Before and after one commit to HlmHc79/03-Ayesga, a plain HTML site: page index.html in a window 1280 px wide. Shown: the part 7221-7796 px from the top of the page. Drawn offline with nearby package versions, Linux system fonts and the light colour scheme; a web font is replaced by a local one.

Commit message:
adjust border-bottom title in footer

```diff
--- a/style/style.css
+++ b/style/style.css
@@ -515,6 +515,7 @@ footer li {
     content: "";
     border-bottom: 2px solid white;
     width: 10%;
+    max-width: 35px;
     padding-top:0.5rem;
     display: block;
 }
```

* * *

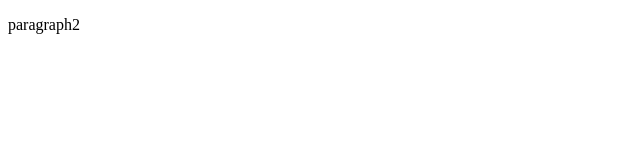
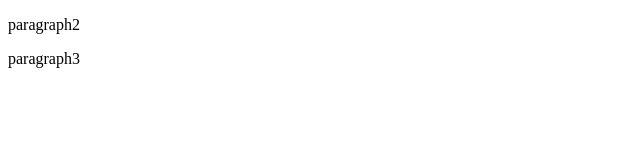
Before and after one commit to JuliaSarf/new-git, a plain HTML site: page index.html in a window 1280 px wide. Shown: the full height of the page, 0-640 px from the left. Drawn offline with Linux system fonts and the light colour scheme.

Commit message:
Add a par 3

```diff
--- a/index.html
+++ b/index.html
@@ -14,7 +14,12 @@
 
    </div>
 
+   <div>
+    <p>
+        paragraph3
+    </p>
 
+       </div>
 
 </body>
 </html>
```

* * *

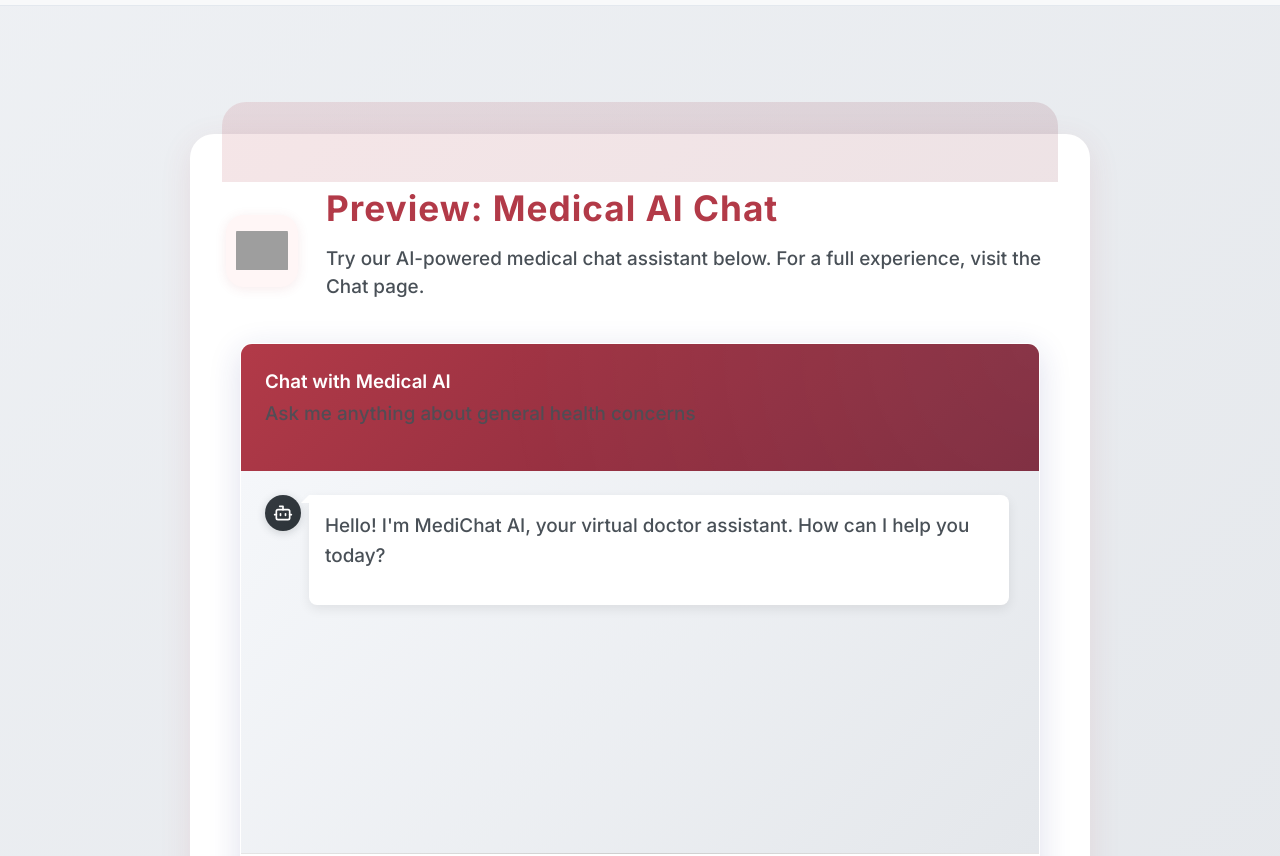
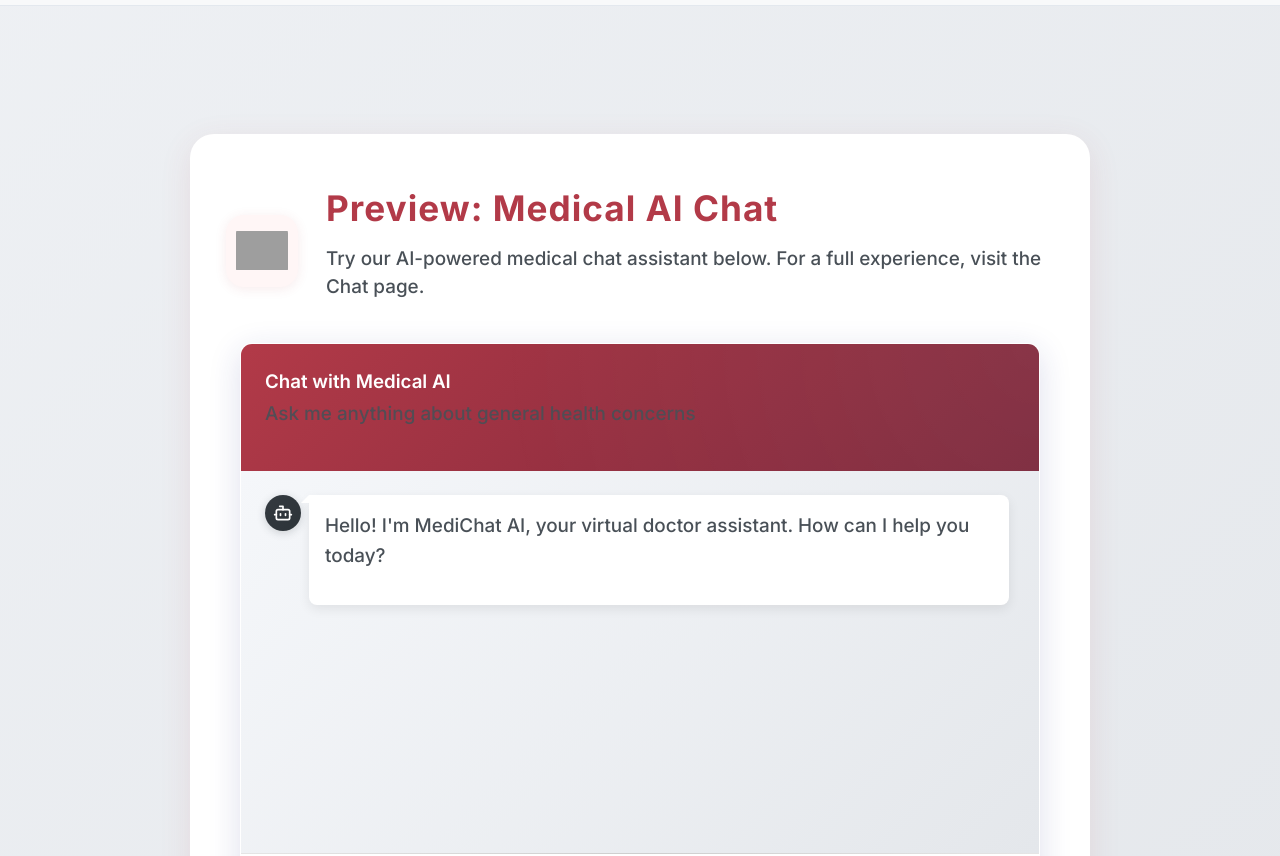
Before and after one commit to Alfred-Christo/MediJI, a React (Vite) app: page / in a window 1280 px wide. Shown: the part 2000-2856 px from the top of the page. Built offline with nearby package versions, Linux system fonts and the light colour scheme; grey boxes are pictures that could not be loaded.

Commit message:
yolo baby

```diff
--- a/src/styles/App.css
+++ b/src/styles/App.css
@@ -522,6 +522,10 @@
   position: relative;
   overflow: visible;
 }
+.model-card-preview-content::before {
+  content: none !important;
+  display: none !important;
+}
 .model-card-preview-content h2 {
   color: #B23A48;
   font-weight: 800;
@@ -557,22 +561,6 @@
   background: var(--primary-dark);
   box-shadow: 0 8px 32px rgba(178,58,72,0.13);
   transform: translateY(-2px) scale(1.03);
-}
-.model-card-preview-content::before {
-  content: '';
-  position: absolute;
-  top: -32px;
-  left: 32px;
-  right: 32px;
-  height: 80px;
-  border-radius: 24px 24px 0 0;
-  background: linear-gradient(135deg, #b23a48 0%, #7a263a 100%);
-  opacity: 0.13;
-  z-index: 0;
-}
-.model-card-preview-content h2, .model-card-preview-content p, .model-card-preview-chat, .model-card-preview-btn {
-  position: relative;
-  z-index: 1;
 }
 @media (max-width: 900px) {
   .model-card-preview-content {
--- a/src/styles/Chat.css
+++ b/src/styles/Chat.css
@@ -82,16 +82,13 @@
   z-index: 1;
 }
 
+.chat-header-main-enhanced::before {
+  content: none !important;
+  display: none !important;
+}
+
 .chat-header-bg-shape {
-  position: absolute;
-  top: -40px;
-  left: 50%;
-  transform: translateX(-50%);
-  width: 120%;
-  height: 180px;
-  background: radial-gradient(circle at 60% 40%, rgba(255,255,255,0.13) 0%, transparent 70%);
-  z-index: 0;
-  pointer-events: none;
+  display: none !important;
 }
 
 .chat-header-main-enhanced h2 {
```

**Your objective:**
Take every line from the records above that has the word "header" and copy it.

**Result for this exercise:**
+.chat-header-main-enhanced::before {
 .chat-header-bg-shape {
 .chat-header-main-enhanced h2 {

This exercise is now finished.